So many holiday memories have been made in the last week. My snow trip was unforgettably magical, and I attended my first Lithuanian Nut Bread making party with four generations of women on my boyfriend’s side. Also pretty magical. And messy.
I made sure to cross all of the must-do snow activities off of my list while in Tahoe. We built a snowman, made snow angels, had a snowball fight, drank hot chocolate, went tubing down the bunny slopes, and watched a Christmas movie of course. My extremely patient boyfriend also spent the day teaching me how to snowboard.[row-start]
The Werp ladies wasted no time initiating me into their annual tradition of baking Lithuanian Nut Bread. I would love to share the recipe, but I think a marriage license may be required to get it.
These ladies have this process down pat. They whirled through each step of the process, everyone with their assigned task.
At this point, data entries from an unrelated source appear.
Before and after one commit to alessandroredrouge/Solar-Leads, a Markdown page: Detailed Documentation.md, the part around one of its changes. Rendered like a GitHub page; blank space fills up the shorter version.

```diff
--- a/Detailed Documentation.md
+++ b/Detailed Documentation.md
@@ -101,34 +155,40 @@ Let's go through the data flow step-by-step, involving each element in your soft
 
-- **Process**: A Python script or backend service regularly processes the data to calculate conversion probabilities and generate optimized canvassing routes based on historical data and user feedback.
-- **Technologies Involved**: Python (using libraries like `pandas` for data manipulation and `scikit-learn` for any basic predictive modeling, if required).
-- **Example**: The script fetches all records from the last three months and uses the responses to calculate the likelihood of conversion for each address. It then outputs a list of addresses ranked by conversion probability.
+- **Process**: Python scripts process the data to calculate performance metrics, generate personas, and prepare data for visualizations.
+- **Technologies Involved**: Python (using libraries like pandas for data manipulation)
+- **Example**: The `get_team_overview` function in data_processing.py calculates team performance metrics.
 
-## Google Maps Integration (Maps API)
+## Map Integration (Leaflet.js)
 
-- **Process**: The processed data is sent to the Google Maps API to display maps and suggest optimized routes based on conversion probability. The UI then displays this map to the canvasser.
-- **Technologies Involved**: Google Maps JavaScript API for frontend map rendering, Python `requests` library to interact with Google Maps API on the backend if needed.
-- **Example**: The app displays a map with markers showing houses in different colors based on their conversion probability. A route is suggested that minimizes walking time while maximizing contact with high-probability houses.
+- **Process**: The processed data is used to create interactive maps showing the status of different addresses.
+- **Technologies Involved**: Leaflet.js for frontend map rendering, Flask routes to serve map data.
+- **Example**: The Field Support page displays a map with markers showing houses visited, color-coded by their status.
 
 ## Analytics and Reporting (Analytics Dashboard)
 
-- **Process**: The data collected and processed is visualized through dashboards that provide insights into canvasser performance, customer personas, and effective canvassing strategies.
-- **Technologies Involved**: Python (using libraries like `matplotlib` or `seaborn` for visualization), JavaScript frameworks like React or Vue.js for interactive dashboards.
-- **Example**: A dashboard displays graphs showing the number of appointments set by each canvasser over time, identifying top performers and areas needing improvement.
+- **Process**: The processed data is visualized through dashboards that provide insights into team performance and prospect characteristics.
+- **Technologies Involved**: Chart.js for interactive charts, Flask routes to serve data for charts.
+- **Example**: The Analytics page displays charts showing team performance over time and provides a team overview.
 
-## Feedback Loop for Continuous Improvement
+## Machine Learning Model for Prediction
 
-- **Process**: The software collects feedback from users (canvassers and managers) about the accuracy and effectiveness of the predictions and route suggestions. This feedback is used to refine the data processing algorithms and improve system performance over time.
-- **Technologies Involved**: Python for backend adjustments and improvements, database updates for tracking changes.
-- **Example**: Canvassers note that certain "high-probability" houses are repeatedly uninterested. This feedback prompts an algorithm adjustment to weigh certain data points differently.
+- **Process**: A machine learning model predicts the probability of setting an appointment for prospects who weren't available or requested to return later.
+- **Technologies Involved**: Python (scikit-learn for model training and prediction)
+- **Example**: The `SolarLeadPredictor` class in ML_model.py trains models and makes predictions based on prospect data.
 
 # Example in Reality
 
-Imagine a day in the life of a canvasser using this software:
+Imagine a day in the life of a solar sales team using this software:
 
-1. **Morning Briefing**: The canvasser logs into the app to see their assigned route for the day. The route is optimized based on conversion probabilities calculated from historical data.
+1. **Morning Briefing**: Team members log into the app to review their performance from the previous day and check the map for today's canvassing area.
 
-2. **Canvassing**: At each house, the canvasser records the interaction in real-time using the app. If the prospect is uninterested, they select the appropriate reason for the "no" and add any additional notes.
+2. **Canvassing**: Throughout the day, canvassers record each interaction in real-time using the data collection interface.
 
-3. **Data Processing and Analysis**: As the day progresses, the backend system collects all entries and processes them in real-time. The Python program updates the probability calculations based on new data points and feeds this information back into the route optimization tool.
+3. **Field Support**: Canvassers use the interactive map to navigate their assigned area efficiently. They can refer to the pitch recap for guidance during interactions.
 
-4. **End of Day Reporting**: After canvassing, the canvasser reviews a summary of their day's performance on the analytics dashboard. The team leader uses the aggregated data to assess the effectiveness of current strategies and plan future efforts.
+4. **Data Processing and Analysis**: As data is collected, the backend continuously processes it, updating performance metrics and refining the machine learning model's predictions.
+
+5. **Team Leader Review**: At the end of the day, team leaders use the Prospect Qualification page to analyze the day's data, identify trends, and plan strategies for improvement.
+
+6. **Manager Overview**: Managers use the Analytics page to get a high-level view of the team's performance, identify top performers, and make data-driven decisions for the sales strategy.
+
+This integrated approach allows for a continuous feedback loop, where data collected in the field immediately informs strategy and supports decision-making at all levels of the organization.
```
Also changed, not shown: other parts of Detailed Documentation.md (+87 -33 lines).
Grandma Werp made the dough, cousin Emily mixed the nuts, Aunt Denise and cousin Sarah rolled the dough, Mama Sara poured the butter, and Aunt Rosemary baked off each loaf. Dough was flying, pins were rolling, and sweet aromas were wafting. Then we all got covered in flour, ate some Mexican food, and divvied out the cherished loaves.[row-start]
Back to cookies. These are the ultimate chocolate crinkle cookies. I have made my fair share of crinkle cookie recipes and these are the winners by far. Santa’s choice in fact. He told me himself. So if you are wondering what cookies to leave out for Santa this year, look no further.
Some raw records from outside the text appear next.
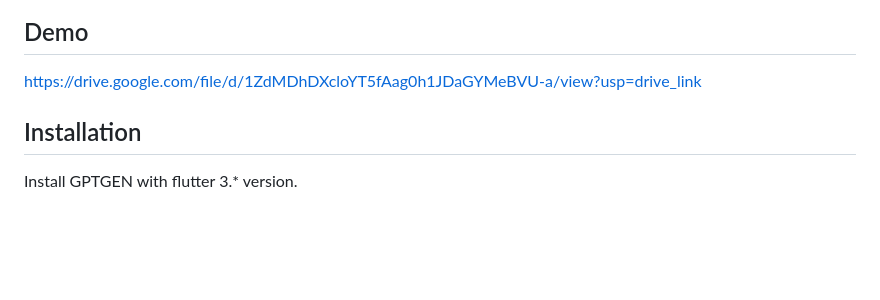
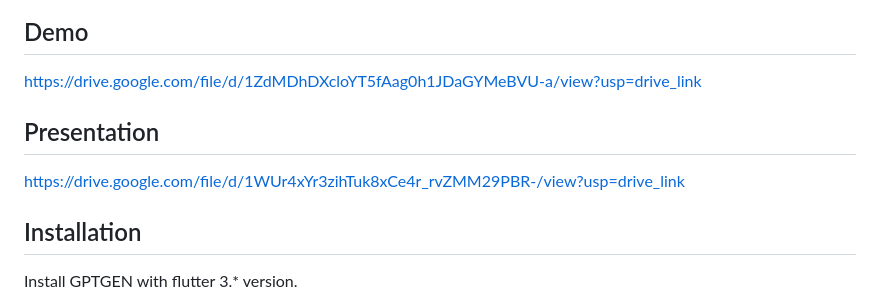
Before and after one commit to CPAD2023/CPAD2023SecATeam13, a Markdown page: README.md, the part around the change. Rendered like a GitHub page; blank space fills up the shorter version.

```diff
--- a/README.md
+++ b/README.md
@@ -26,6 +26,10 @@ GPTGEN 💬 aims to be your go-to 🏄‍♀️ AI companion, seamlessly integra
 ## Demo
 
 https://drive.google.com/file/d/1ZdMDhDXcloYT5fAag0h1JDaGYMeBVU-a/view?usp=drive_link
+
+## Presentation
+
+https://drive.google.com/file/d/1WUr4xYr3zihTuk8xCe4r_rvZMM29PBR-/view?usp=drive_link
 
 
 ## Installation
```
This recipe (adapted from Cook’s Illustrated) uses two different types of chocolate; a bar of unsweetened baker’s chocolate and unsweetened cocoa powder. The bar takes the place of a portion of the butter and the starch in the powder takes the place of some of the flour. This lets us cram in the highest amount of chocolate possible with compromising the texture of the cookie.
Believe it or not, coffee is also a very important ingredient in any sort of chocolate recipe. It brings out the flavor of the chocolate. This time around it comes in the form of instant coffee powder.
It is important to let this dough rest after mixing the dry ingredients into the wet. It takes a little bit of time for the flour and cocoa powder to suck up the moisture and become solid enough to roll into balls. If your kitchen is hot, clear some space in the fridge. Your hands will thank you later.
We have all seen those sad crinkle cookies that are neither crinkly nor powdered. I will have none of that in my kitchen, and I hope you won’t either.
Once the dough has set enough to start rolling, prep two coating dishes. One with granulated sugar, the other with powdered sugar. Here’s why: the base of granulated sugar dries out the surface of the cookie before it can finish spreading. This causes the the surface to crack and pull apart from the setting cookie. It also absorbs moisture from the cookie leaving the top coat of powdered sugar perfectly powdery.
Make Santa happy this year and leave him a heaping plate of these deep, fudgey, crumbly, powdery chocolate crinkle cookies. A side of coffee ice cream may even be better than a glass of milk!